- In Minnesota, the Pink Shawl Project aims to raise awareness about breast health issues among the Native American population. The program seeks to educate women in Indian country about access to free mammograms, promote programs that increase access to breast health education, and give Native women an opportunity to honor cancer survivors and those who have walked on.
- Hispanic women often need an extra push to get them back to a doctor's office after a possible diagnosis of breast cancer. A new study in the journal Cancer found that assigning a patient navigator to Latinas who have abnormal breast cancer scans improves their health care.
- African American women are less likely to undergo sentinel node biopsy, which, if negative, can avoid the more invasive axillary dissection to find positive lymph nodes, according to research presented at December's San Antonio Breast Cancer Symposium.
Not all food-cancer links backed by fact

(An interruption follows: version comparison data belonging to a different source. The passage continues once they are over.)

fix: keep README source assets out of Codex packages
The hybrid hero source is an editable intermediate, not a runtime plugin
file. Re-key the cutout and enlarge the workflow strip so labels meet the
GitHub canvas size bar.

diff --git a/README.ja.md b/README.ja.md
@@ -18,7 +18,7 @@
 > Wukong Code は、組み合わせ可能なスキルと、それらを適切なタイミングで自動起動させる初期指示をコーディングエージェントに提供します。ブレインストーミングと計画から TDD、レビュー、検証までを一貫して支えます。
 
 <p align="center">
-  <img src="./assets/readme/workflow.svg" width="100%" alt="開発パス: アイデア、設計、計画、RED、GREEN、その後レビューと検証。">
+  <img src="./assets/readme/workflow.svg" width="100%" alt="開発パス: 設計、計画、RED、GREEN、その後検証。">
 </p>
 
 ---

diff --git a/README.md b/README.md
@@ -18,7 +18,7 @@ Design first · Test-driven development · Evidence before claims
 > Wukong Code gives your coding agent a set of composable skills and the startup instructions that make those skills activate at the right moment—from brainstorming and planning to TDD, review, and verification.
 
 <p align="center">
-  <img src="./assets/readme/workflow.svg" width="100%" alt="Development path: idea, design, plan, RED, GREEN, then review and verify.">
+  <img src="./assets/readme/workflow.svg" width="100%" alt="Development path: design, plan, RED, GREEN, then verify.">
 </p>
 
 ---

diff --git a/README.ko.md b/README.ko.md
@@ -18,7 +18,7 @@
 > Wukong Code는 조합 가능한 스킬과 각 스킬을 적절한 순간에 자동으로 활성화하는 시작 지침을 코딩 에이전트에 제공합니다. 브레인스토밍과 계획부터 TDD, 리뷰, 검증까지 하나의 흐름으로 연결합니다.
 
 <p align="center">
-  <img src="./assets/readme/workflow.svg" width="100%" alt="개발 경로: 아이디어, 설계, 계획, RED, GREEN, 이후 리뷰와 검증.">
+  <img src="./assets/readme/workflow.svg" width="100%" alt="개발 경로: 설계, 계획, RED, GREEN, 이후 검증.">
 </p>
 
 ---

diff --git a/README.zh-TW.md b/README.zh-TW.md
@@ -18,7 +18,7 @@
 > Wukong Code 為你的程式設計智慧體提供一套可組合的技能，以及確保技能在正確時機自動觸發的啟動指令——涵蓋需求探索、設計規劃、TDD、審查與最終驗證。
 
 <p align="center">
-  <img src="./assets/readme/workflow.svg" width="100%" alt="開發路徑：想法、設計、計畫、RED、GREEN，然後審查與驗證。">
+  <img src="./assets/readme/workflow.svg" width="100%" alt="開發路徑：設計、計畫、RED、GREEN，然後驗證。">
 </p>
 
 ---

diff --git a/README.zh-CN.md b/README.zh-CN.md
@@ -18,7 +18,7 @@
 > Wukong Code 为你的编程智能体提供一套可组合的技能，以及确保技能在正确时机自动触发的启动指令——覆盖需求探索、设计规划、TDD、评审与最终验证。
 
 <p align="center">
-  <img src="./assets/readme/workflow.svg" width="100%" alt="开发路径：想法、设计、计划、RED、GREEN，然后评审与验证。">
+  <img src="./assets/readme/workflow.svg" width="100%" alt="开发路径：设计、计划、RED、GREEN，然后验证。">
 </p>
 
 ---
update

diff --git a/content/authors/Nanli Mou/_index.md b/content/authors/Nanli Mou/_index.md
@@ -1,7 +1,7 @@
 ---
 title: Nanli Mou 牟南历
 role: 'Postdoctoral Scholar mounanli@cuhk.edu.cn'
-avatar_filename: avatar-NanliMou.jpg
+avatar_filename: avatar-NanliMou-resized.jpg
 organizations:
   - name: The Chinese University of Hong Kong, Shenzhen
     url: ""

Studies suggesting that certain foods or supplements may either cause cancer or prevent it are not grounded in good science -- or any science, in some cases, according to a new report suggests. Cure Today posted news about the study, where researchers created a list of 50 random food items, then found studies from the last 35 years that claimed risks or benefits for the majority them. But most of the claims were based on weak evidence.
More research news is available from the Archives page.